• **What is being asked**
If a line in the data below contains "glob", copy it.
Top of Exercise data
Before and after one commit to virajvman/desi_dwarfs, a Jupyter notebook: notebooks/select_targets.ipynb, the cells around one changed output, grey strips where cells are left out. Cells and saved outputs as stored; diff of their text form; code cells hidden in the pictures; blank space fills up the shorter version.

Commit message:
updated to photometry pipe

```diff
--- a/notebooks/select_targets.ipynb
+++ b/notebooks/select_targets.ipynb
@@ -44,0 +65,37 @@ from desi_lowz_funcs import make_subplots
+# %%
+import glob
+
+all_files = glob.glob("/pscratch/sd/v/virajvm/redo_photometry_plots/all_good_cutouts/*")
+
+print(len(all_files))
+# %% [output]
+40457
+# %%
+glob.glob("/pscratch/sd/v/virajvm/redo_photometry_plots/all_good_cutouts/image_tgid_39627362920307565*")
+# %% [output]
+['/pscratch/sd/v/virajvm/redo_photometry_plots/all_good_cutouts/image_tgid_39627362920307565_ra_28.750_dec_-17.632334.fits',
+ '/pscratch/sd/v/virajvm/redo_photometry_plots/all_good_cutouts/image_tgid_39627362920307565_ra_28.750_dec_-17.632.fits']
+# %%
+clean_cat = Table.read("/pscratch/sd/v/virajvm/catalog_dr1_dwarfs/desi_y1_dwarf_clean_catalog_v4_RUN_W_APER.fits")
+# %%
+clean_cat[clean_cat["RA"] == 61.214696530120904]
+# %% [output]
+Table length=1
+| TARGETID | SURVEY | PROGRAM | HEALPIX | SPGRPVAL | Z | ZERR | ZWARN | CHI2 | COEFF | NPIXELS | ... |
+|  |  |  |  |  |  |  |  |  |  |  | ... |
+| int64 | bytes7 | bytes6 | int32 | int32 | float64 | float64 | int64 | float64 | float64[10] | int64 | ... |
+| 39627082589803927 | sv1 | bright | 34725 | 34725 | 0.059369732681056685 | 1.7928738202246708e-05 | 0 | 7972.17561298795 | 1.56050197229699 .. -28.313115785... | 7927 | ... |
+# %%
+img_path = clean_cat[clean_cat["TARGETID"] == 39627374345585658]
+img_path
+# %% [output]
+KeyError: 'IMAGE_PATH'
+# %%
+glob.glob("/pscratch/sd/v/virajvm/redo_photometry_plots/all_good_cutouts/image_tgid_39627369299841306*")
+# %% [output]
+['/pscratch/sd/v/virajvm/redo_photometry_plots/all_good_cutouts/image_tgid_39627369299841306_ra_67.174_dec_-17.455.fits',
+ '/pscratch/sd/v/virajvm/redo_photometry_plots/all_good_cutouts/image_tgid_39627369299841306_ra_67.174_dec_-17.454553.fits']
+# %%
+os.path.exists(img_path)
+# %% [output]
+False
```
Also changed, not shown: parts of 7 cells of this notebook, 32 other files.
Bottom of Exercise data
• **Result of the task**
+import glob
+all_files = glob.glob("/pscratch/sd/v/virajvm/redo_photometry_plots/all_good_cutouts/*")
+glob.glob("/pscratch/sd/v/virajvm/redo_photometry_plots/all_good_cutouts/image_tgid_39627362920307565*")
+glob.glob("/pscratch/sd/v/virajvm/redo_photometry_plots/all_good_cutouts/image_tgid_39627369299841306*")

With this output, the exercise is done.